“There is no alternative to hard work. Be ready to do any kind of work.”
Jaydeep soon found out that, all his positive intentions aside, people never willingly adapt to change, however big or small it may be. Considering that he was dealing with an issue widely regarded as ‘taboo’ despite it impacting lives of over 300 million menstruating women, opposition was inevitable. In the eyes of the villagers, he was committing a cardinal sin. Not only was he supplying sanitary pads to women but was also enabling women manufacture them!
He has had to draw on every bit of his willpower and patience to address the many challenges Aakar was facing, from need to convincing women, who had never even heard about a sanitary napkin, to use them, to losing investors because of issues relating to health and manufacturing guidelines. Having to compete against unethical firms making false claims added to his woes. But, this story has a happy ending; the good is finally triumphing.

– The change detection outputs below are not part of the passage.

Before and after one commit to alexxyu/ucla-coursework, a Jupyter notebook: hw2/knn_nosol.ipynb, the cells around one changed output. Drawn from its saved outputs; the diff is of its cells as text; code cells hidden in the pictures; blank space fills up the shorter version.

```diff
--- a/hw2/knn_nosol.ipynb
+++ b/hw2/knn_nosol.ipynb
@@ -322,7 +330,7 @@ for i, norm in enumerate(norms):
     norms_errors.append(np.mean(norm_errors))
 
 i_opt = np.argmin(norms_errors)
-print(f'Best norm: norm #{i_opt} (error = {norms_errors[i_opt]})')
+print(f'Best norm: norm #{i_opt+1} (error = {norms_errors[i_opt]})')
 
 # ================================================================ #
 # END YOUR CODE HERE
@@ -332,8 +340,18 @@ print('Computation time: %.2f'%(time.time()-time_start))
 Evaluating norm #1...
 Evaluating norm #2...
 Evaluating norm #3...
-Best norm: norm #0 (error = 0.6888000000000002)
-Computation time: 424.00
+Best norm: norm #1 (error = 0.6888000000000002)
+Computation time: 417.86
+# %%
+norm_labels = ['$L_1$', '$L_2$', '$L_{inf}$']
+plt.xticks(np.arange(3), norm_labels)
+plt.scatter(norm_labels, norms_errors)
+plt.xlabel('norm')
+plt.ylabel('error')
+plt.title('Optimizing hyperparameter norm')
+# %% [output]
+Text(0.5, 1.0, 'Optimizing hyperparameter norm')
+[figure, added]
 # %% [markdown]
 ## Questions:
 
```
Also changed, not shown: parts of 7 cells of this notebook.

Change is slowly happening. Women working for Aakar are able to earn about 30,000 per month; allowing them to make pukka houses and send their daughters to school. With more and more women joining in, the taboo associated with menstruation is being broken too. Talk about creating social change? This is how it’s done!